Investigators

Dr Clive Carter, Dr Philip Wood and colleagues

Institution

Leeds NHS Teaching Hospital NHS Trust, St James’s University Hospital, Leeds

Background & aims

There is great debate about the underlying causes of ME/CFS, a debilitating illness which affects approximately 200,000 people in the UK but which is not well understood nor, in many cases, properly recognised. Early symptoms include severe fatigue, sore throat, raised lymph nodes, and pain in joints, similar to those associated with viral infections, so it is possible that an abnormal immune response to the initial viral infection is responsible for the continued symptoms. The immune system of ME/CFS patients has been the target of medical researchers for many years, and the abnormalities found have included reduced natural killer cells, and increases in various types of ‘cytokines’ (which regulate the immune system) such as interleukins and interferons. There is still much more to learn however, and an immunological ‘smoking gun’ remains to be found.

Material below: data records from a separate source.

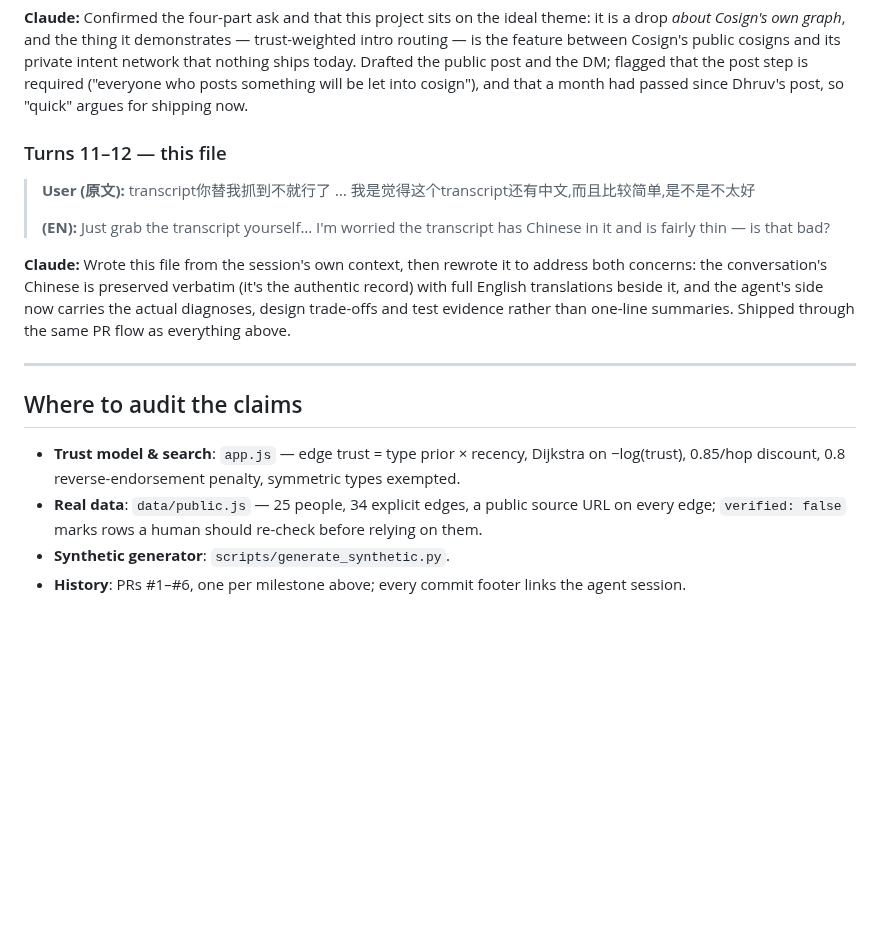
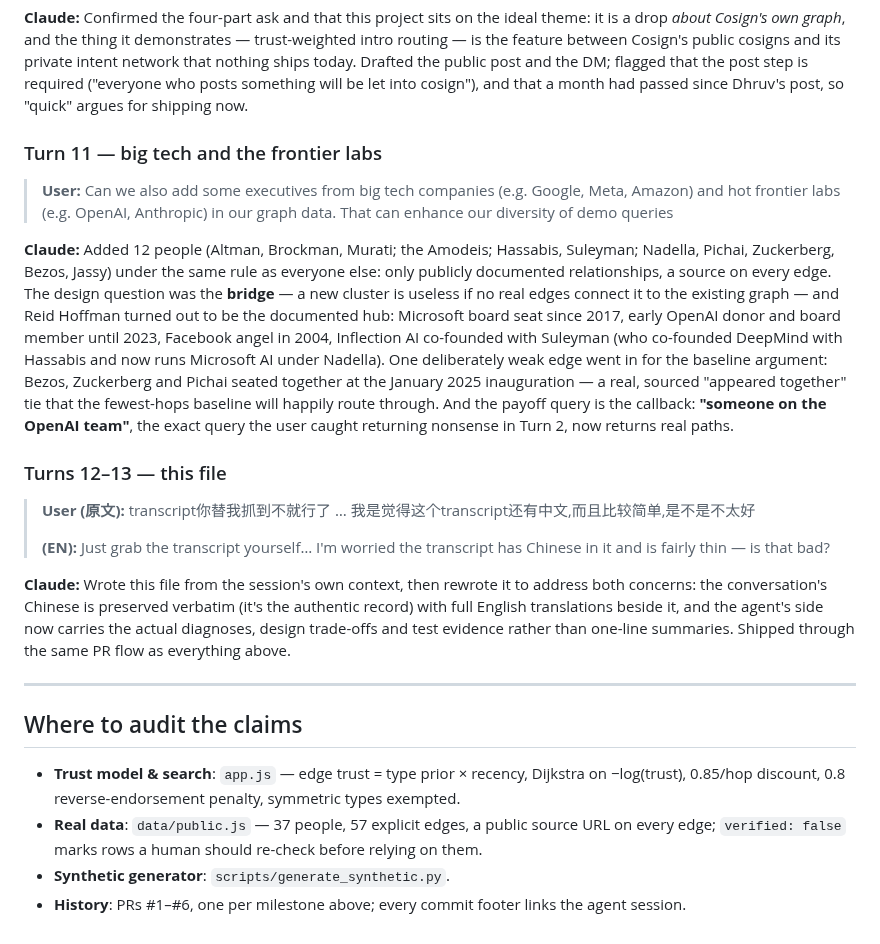
Before and after one commit to BlairLee/cosign-warm-paths, a Markdown page: docs/transcript.md, the part around the change. Rendered like a GitHub page; blank space fills up the shorter version.

```diff
--- a/docs/transcript.md
+++ b/docs/transcript.md
@@ -307,7 +307,29 @@ today. Drafted the public post and the DM; flagged that the post step is
 required ("everyone who posts something will be let into cosign"), and that
 a month had passed since Dhruv's post, so "quick" argues for shipping now.
 
-### Turns 11–12 — this file
+### Turn 11 — big tech and the frontier labs
+
+> **User:** Can we also add some executives from big tech companies (e.g.
+> Google, Meta, Amazon) and hot frontier labs (e.g. OpenAI, Anthropic) in
+> our graph data. That can enhance our diversity of demo queries
+
+**Claude:** Added 12 people (Altman, Brockman, Murati; the Amodeis;
+Hassabis, Suleyman; Nadella, Pichai, Zuckerberg, Bezos, Jassy) under the
+same rule as everyone else: only publicly documented relationships, a source
+on every edge. The design question was the **bridge** — a new cluster is
+useless if no real edges connect it to the existing graph — and Reid
+Hoffman turned out to be the documented hub: Microsoft board seat since
+2017, early OpenAI donor and board member until 2023, Facebook angel in
+2004, Inflection AI co-founded with Suleyman (who co-founded DeepMind with
+Hassabis and now runs Microsoft AI under Nadella). One deliberately weak
+edge went in for the baseline argument: Bezos, Zuckerberg and Pichai seated
+together at the January 2025 inauguration — a real, sourced
+"appeared together" tie that the fewest-hops baseline will happily route
+through. And the payoff query is the callback: **"someone on the OpenAI
+team"**, the exact query the user caught returning nonsense in Turn 2, now
+returns real paths.
+
+### Turns 12–13 — this file
 
 > **User (原文):** transcript你替我抓到不就行了 … 我是觉得这个transcript还有中文,而且比较简单,是不是不太好
 >
@@ -328,7 +350,7 @@ flow as everything above.
 - **Trust model & search**: `app.js` — edge trust = type prior × recency,
   Dijkstra on −log(trust), 0.85/hop discount, 0.8 reverse-endorsement
   penalty, symmetric types exempted.
-- **Real data**: `data/public.js` — 25 people, 34 explicit edges, a public
+- **Real data**: `data/public.js` — 37 people, 57 explicit edges, a public
   source URL on every edge; `verified: false` marks rows a human should
   re-check before relying on them.
 - **Synthetic generator**: `scripts/generate_synthetic.py`.
```
Also changed, not shown: README.md (+1 -1 lines), docs/screenshot.png, 2 other files.
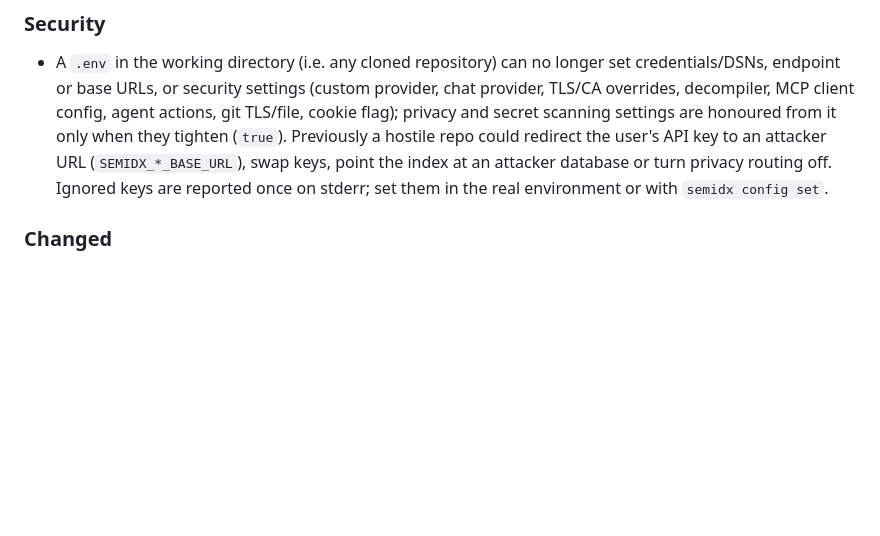
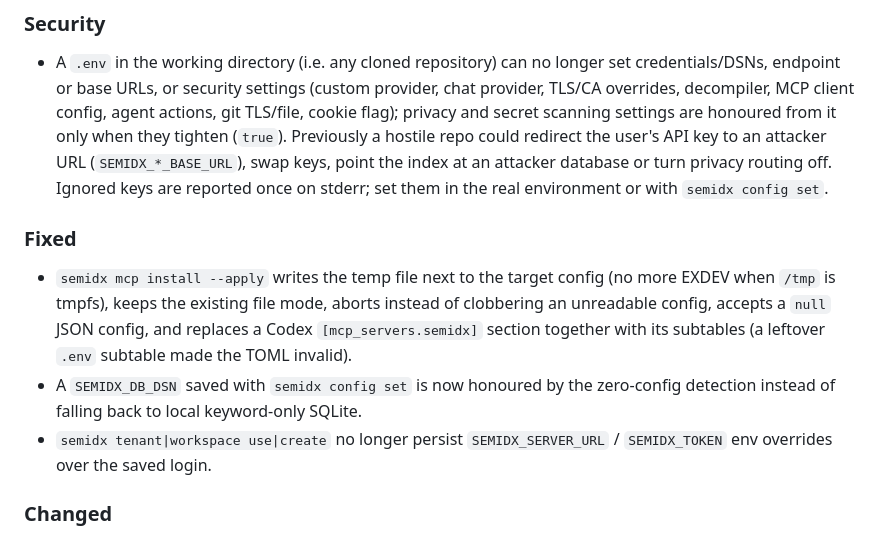
Before and after one commit to lgldsilva/semidx, a Markdown page: CHANGELOG.md, the part around the change. GitHub-like rendering; blank space fills up the shorter version.

Commit message:
docs(changelog): note mcp install, zero-config and tenant fixes
Claude-Session: https://claude.ai/code/session_0132ZxpoonTgjU2ChjVj4tNd

```diff
--- a/CHANGELOG.md
+++ b/CHANGELOG.md
@@ -22,6 +22,18 @@ each GitHub Release.
   URL (`SEMIDX_*_BASE_URL`), swap keys, point the index at an attacker
   database or turn privacy routing off. Ignored keys are reported once on
   stderr; set them in the real environment or with `semidx config set`.
+
+### Fixed
+
+- `semidx mcp install --apply` writes the temp file next to the target
+  config (no more EXDEV when `/tmp` is tmpfs), keeps the existing file mode,
+  aborts instead of clobbering an unreadable config, accepts a `null` JSON
+  config, and replaces a Codex `[mcp_servers.semidx]` section together with
+  its subtables (a leftover `.env` subtable made the TOML invalid).
+- A `SEMIDX_DB_DSN` saved with `semidx config set` is now honoured by the
+  zero-config detection instead of falling back to local keyword-only SQLite.
+- `semidx tenant|workspace use|create` no longer persist `SEMIDX_SERVER_URL`
+  / `SEMIDX_TOKEN` env overrides over the saved login.
 
 ### Changed
 
```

Immunity in ME/CFS can also be studied in comparison with other chronic illness in which patients suffer from similar related symptoms such as debilitating fatigue and pain. For instance, 70–90% of breast cancer patients treated with chemotherapy have fatigue that can, in some cases, be severe and persist long after treatment, greatly affecting their quality of life. No-one is quite sure why this chemotherapy-induced fatigue happens, but chemotherapy is known to cause widespread alterations to lymphocytes (white blood cells that fight infections), and this may play a role. Could it be that changes in white blood cells populations underlie the fatigue experienced by ME/CFS patients AND post-chemotherapy breast cancer patients?

Given this possibility, the investigation by the team at St James’s University Hospital, Leeds involves a range of complex immune tests to assess the type and functional competence of lymphocytes, focusing on activated and regulatory cells (T and B cells). In particular, the team plans to recruit 25 ME/CFS patients and 40 breast cancer patients to observe how lymphocyte ‘surface proteins’ (and the cytokines released by lymphocytes) change before and after treatment. In the case of breast cancer patients, treatment refers to chemotherapy; for ME/CFS patients, treatment centres around their clinical care. All participants will be requested to complete outcomes questionnaires pre- and post-treatment, and ME/CFS patients will additionally be requested to complete the DePaul Symptom Questionnaire.

The main aim of the investigation is to shed light on any major common immunological mechanisms that might be responsible for the catalogue of symptoms shared by people with cancer or ME/CFS. The study could well reveal novel and immunologically important information, leading to new treatment options to protect against fatigue and increase the quality of life, particularly for the ME/CFS patients who presently have few treatments available to them.

Further reading